Financed through selling anonymised and aggregated patient data to pharmaceutical companies, the digital healthcare platform can now pay patients just to turn up for their appointments – avoiding wasted costs while improving health and wellbeing at the same time.
This will be a tonic for the pharma industry, which doesn’t spend much on research and development in emerging markets because of a lack of access to real-time information.
With doctors in Cameroon paid roughly $300 (£235) a month, It also supports underpaid health professionals and funds new facilities.
“This wouldn’t be possible without blockchain because what it enables us to do is create an eco-system in which data isn’t centralised,” says Toby, who plans to launch a Kinect cryptocurrency by the end of the year.
“A patient goes into a clinic and a patient record is created. They’re then paid in the form of crypto tokens that work on payment cards and can be converted to a normal currency, just for turning up, if they’re happy for their data to be used.
“The doctors and nurses are able to use the records to deliver the best healthcare results, and the donors can see all this in an aggregated level real-time so they know the outcomes their money is achieving.
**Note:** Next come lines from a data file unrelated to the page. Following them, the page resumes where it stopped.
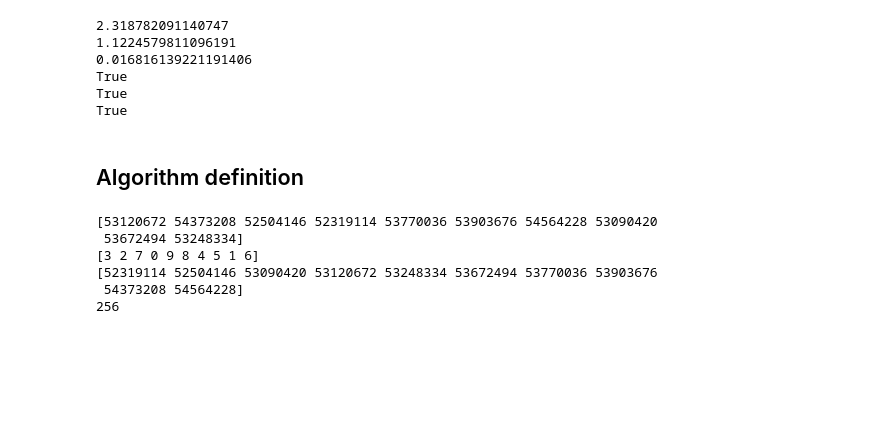
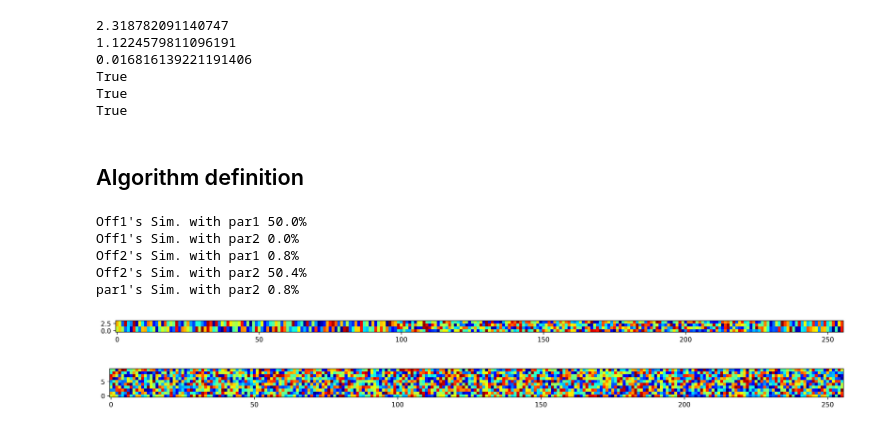
Before and after one commit to pnovoa/eapractci, a Jupyter notebook: gas_for_qaps.ipynb, the cells around one changed output. Cells and saved outputs as stored; diff of their text form; code cells hidden in the pictures; blank space fills up the shorter version.

Commit message:
ordered crossover

```diff
--- a/gas_for_qaps.ipynb
+++ b/gas_for_qaps.ipynb
@@ -146,20 +176,50 @@ class GAforQA:
 ga_alg = GAforQA(qaProblem, pop_size=10)
 
 ga_alg.initialize()
-# %%
-ga_alg.population
-sortindx = np.argsort(ga_alg.fitness)
-
-
-print(ga_alg.fitness)
-print(sortindx)
-print(ga_alg.fitness[sortindx])
-
-print(len(ga_alg.population[1]))
-# %% [output]
-[53120672 54373208 52504146 52319114 53770036 53903676 54564228 53090420
- 53672494 53248334]
-[3 2 7 0 9 8 4 5 1 6]
-[52319114 52504146 53090420 53120672 53248334 53672494 53770036 53903676
- 54373208 54564228]
-256
+# %%
+par1 = ga_alg.population[7]
+par2 = ga_alg.population[9]
+
+np.random.seed(134)
+off1, off2 = cross_order(par1, par2)
+
+print("Off1's Sim. with par1 {:.1f}%".format(np.sum(off1 == par1)/len(par1)*100))
+print("Off1's Sim. with par2 {:.1f}%".format(np.sum(off1 == par2)/len(par2)*100))
+
+print("Off2's Sim. with par1 {:.1f}%".format(np.sum(off2 == par1)/len(par1)*100))
+print("Off2's Sim. with par2 {:.1f}%".format(np.sum(off2 == par2)/len(par2)*100))
+
+print("par1's Sim. with par2 {:.1f}%".format(np.sum(par1 == par2)/len(par1)*100))
+# %% [output]
+Off1's Sim. with par1 50.0%
+Off1's Sim. with par2 0.0%
+Off2's Sim. with par1 0.8%
+Off2's Sim. with par2 50.4%
+par1's Sim. with par2 0.8%
+# %%
+z = [
+    par1,
+    off1,
+    par2,
+    off2
+]
+
+import matplotlib as mpl
+from matplotlib import pyplot as plt
+
+plt.figure(figsize=(20,2))
+plt.imshow(z,interpolation='none',cmap=plt.cm.jet,origin='lower')
+plt.show()
+
+z = [
+    par1,
+    off2,
+    par2,
+    off1
+]
+plt.figure(figsize=(20,6))
+plt.imshow(ga_alg.population,interpolation='none',cmap=plt.cm.jet,origin='lower')
+plt.show()
+# %% [output]
+[figure, added]
+[figure, added]
```
Also changed, not shown: parts of 1 cell of this notebook.
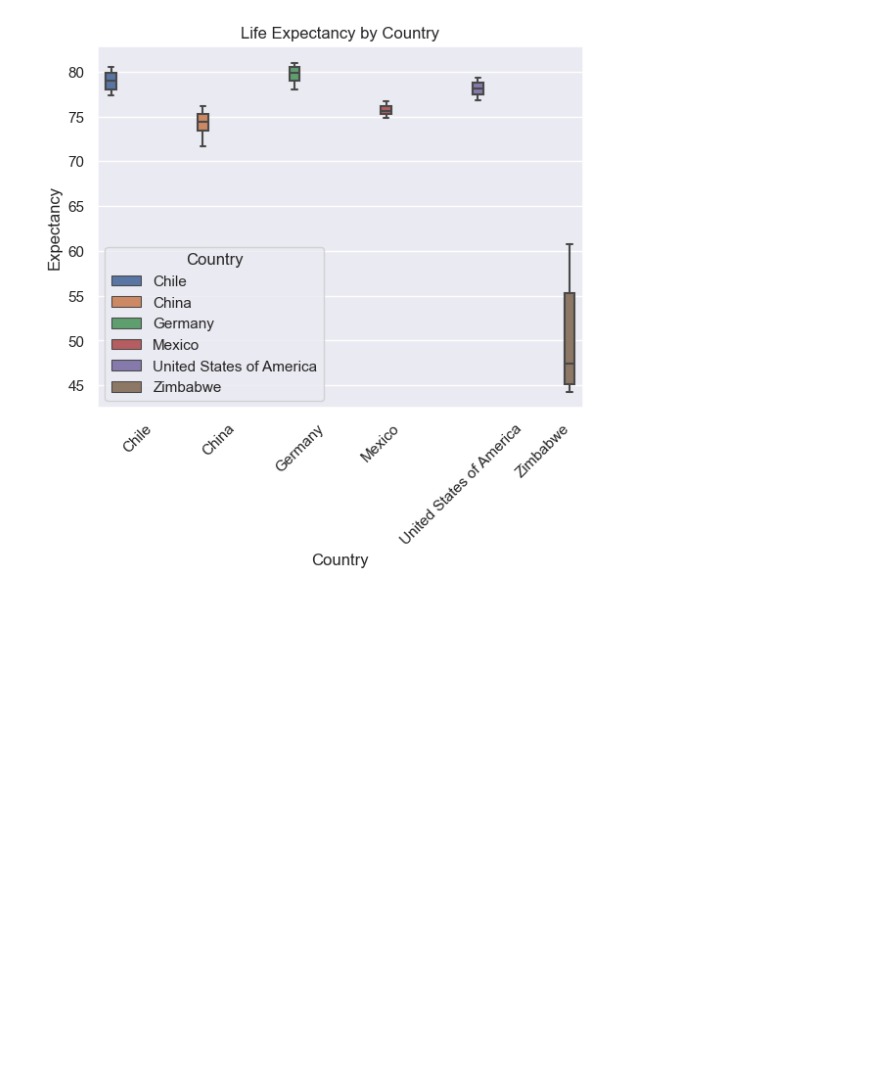
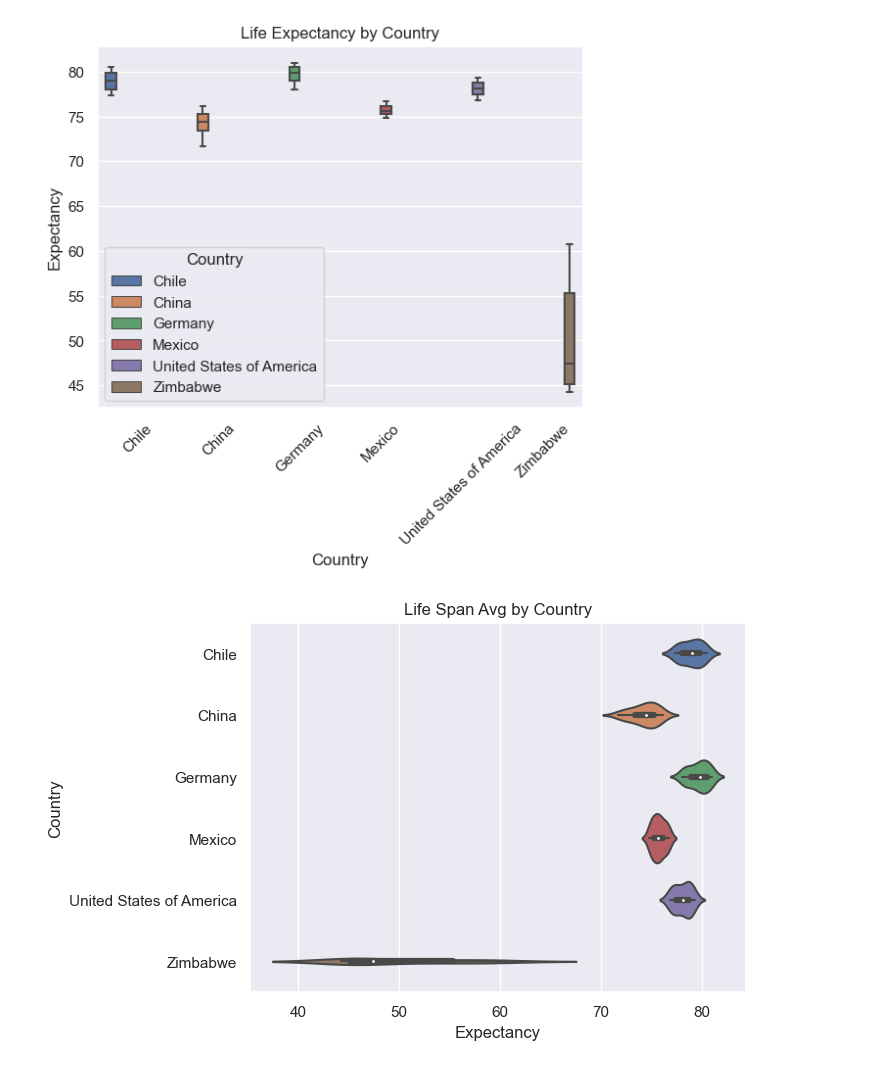
Before and after one commit to shortenedname/Personal---Portfolio-Projects, a Jupyter notebook: Life-Expectancy-and-GDP-Starter/Life-Expectancy-and-GDP-Starter/life_expectancy_gdp.ipynb, the cells around one changed output. Saved outputs shown, nothing was run; the diff lists cells and outputs as text; code cells hidden in the pictures; blank space fills up the shorter version.

```diff
--- a/Life-Expectancy-and-GDP-Starter/Life-Expectancy-and-GDP-Starter/life_expectancy_gdp.ipynb
+++ b/Life-Expectancy-and-GDP-Starter/Life-Expectancy-and-GDP-Starter/life_expectancy_gdp.ipynb
@@ -185,3 +182,9 @@ plt.title('Life Expectancy by Country')
 plt.show()
 # %% [output]
 [figure]
+# %%
+sns.violinplot(data=converted_df, x="Expectancy", y="Country", scale="area")
+plt.title('Life Span Avg by Country')
+plt.show()
+# %% [output]
+[figure, added]
```
Also changed, not shown: parts of 3 cells of this notebook.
“We deliver this all at no cost to the health professionals, facilities and governments because it’s enabled by utilising information that’s available in a way that ensures complete privacy.”
Future for Kinect Hub
Kinect has grown quickly over the past three years, with 18 staff spread across offices in London, Sydney, New York and Geneva.
It shows no sign of slowing down, either. Within the next two years, there are ambitions to get five million people into the system, and then follow this up by adding another five million people every year.
“It’s got enormous potential,” says Toby. “The issues are immense and there’s been billions of dollars per annum going into Africa to address these issues for a couple of decades, but with minimal results.
“Addressing these problems has been a major issue. But Kinect Hub takes a holistic approach and, enabled by new technology, can genuinely eliminate many of these issues by design.
“By incentivising people to do the right thing and address their poverty, we can make sure people get treated better.
“We can expand very quickly. Even if we address 2% of the population of Africa, it has a profound impact.”